Women in family businesses, especially those who were the first to enter the workforce and have gone through a series of challenges, are strategically placed to manage this dilemma and bring about change in their organizations and society at large by becoming role models and mentors for younger women who will contribute to the future talent pool.
Mentorship and networking
Regardless of gender, mentorship and networking are integral aspects of professional development. In our interviews for this report, the vast majority of women believe that having the right mentor can sometimes be essential to working in a new company or getting a promotion.
As with women in non-family businesses, women in family firms require strong networks that are not dominated by family influence, as well as mentoring and guidance to orient them. successfully toward management and leadership roles. As a family member in a family business, it is not always easy to find effective mentors from within the business. Even though the business would have individuals who have spent considerable time in the business, they would not always be comfortable mentoring family members.
"The mentorship role for females (and males) in a family business is a challenge because sometimes you don’t get 100 percent honest, brutal feedback," said a third-generation leader in a family business. "When I receive feedback, I want to receive it honestly as if I was a non-family employee." Relationships between family and non-family employees are complicated, especially when a non-family employee is a mentor to a family member. In these cases, she mentioned that she has learned to use intuition to read between the lines of mentorship feedback. Open communication is “for the collective value of the business,” she said.
Such a phenomenon is partly based on traditional social norms. While men have traditionally met with each other after work to stay connected and discuss business, it isn’t a natural phenomenon for women to be present in such networking events.
Forming professional groups that involve women (or are exclusively women) will provide an environment to build networks and connect mentors or mentees. To better connect women within a certain profession or with certain interests, these groups can be tied to a particular purpose. Several interviewees cited the need for women in family businesses to form stronger connections.
Age and generation
For young female family leaders, acknowledging and celebrating the efforts of generations of women who have preceded them is important. Women supporting women is more prevalent in the next generations because of this mindset shift and a stronger commitment for women to empower each other. Generational change is impacting the way family members are involved in the company. In many generations that founded companies or in the second generation, leadership and control were passed on to the eldest son within the family. With more companies adopting a merit-based approach to succession, often due to failures experienced with adopting the primogeniture approach, the gender consideration is removed, which many women feel is giving them more chances to prove their worth against their male family members.
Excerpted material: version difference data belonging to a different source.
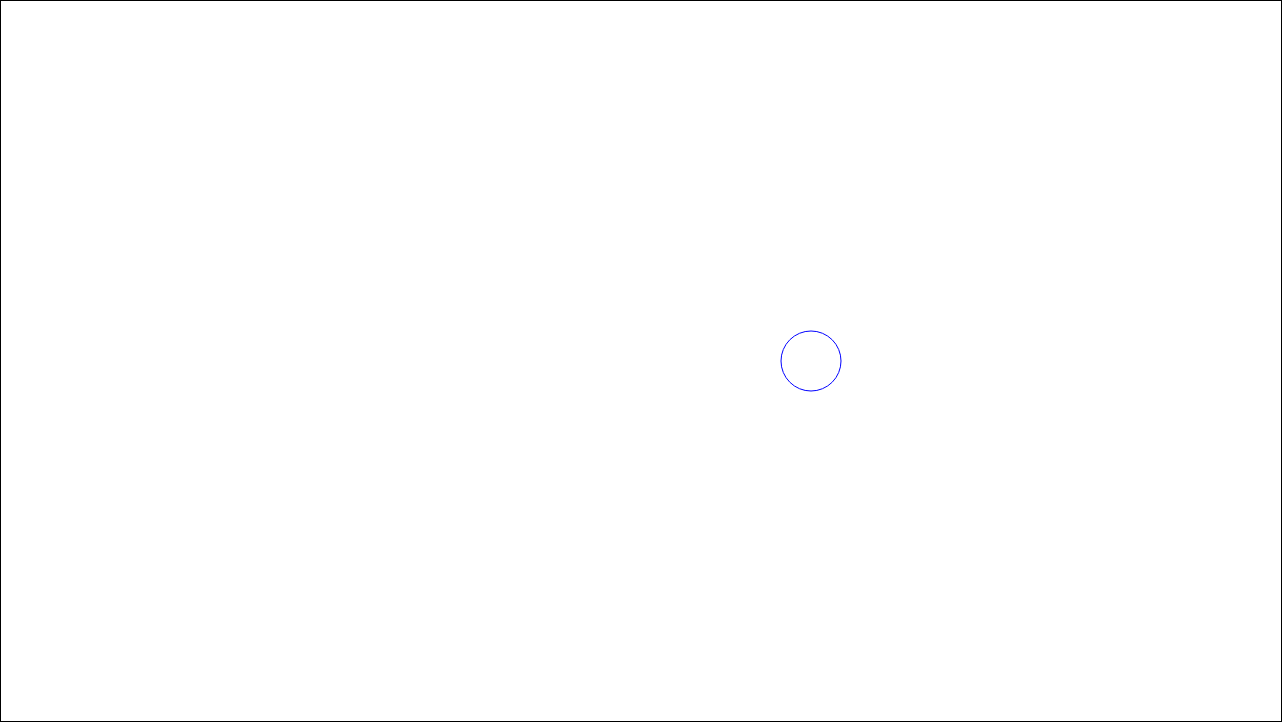
Repository: msminsu/study-canvas
Page: canvas/index.html
The author's editor kept a copy of each file at every save. The page is drawn from the files as they stood at one save, then again after the next save.
The browser window is 1280 px wide. The page is 1282 px wide, so the pictures cover 1282 px, including what lies to the right of the window. The pictures show the whole page.

Above is the page before, as saved 2018-11-23 11:00:49.

### canvas/index.html
<!DOCTYPE html>
<html lang="en">
<head>
    <meta charset="UTF-8">
    <title>Document</title>
    <style>
        body{
            margin: 0;
        }
        canvas{
            width:100%;
            height: 100vh;
            border:1px solid black

        }
    </style>
</head>
<body>
    <canvas></canvas>
</body>
<script>
    var canvas = document.querySelector('canvas');
    canvas.width = window.innerWidth;
    canvas.height = window.innerHeight;

    var c = canvas.getContext('2d');

    // c.fillRect(100,100, 20, 20);


    /* c.beginPath();
    c.arc(200,200,30, 0, Math.PI * 2, false);
    c.strokeStyle = 'blue';
    c.stroke(); */


var x = 200;
var y = 200;
var dx = 5;
var dy = 5;
var radius = 30;
    function animate(){
        requestAnimationFrame(animate);
        c.clearRect(0, 0, innerWidth, innerHeight);

        c.beginPath();
        c.arc(x,y,radius, 0, Math.PI * 2, false);
        c.strokeStyle = 'blue';
        c.stroke();

        if( x + radius > innerWidth || x -radius < 0){
            dx = -dx;
        }

        if( y + radius > innerHeight || y -radius < 0){
            dy = -dy;
        }
        x += dx;
        y += dy;
    }

animate();

</script>
</html>

After the next save:
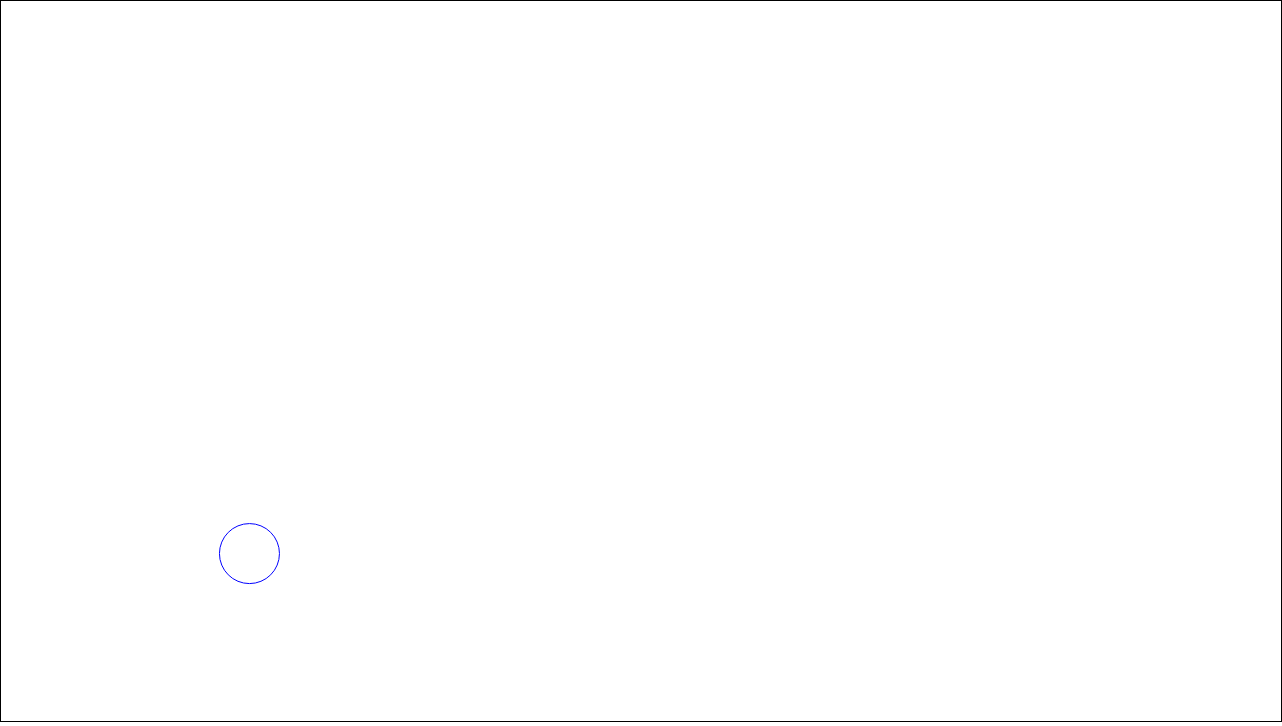
Saved 11 min 51 s later.
--- a/canvas/index.html
+++ b/canvas/index.html
@@ -34,8 +34,8 @@
     c.stroke(); */
 
 
-var x = 200;
-var y = 200;
+var x = Math.random() * innerWidth;
+var y = Math.random() * innerHeight;
 var dx = 5;
 var dy = 5;
 var radius = 30;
"I believe there are differences in leadership styles for women and men, but I also believe everyone has a different style," said a family member and Vice President. "Sometimes women pressure themselves to act like men in business, and they end up becoming a person without emotions. Leaders should embrace their differences because those differences often complement one another."
It can be frustrating for women growing in leadership roles to be stereotyped with characteristics commonly associated with women leaders—just as it can be frustrating for women family members to feel underappreciated as they grow in the family business.
Similarly, many leading family businesses are addressing succession in a meritocratic way. "Pioneer family businesses have added a policy that requires family members to work outside of the company before they have a chance to work for our business."
Family businesses represent an opportunity for women to advance in business more quickly, according to some of our interviewees. Unlike in other businesses, where women may feel shut out of the conversation for leadership positions, women in family businesses can use their family status to help vouch for themselves. However, we can still see that some family businesses limit women’s involvement in the organization to certain roles such as handling CSR or HR. Or, in other instances, if they do have a senior position within the business, becoming a C-suite, a board member, or discussing the succession of the chairman – usually a family member – are still considered taboos. Discussing the CEO succession because many family members are hiring non-family members for the role is an easier topic to discuss.
The excerpt was taken from the KPMG Thought Leadership publication: https://assets.kpmg/content/dam/kpmg/sa/pdf/2022/the-power-of-women-in-family-business.pdf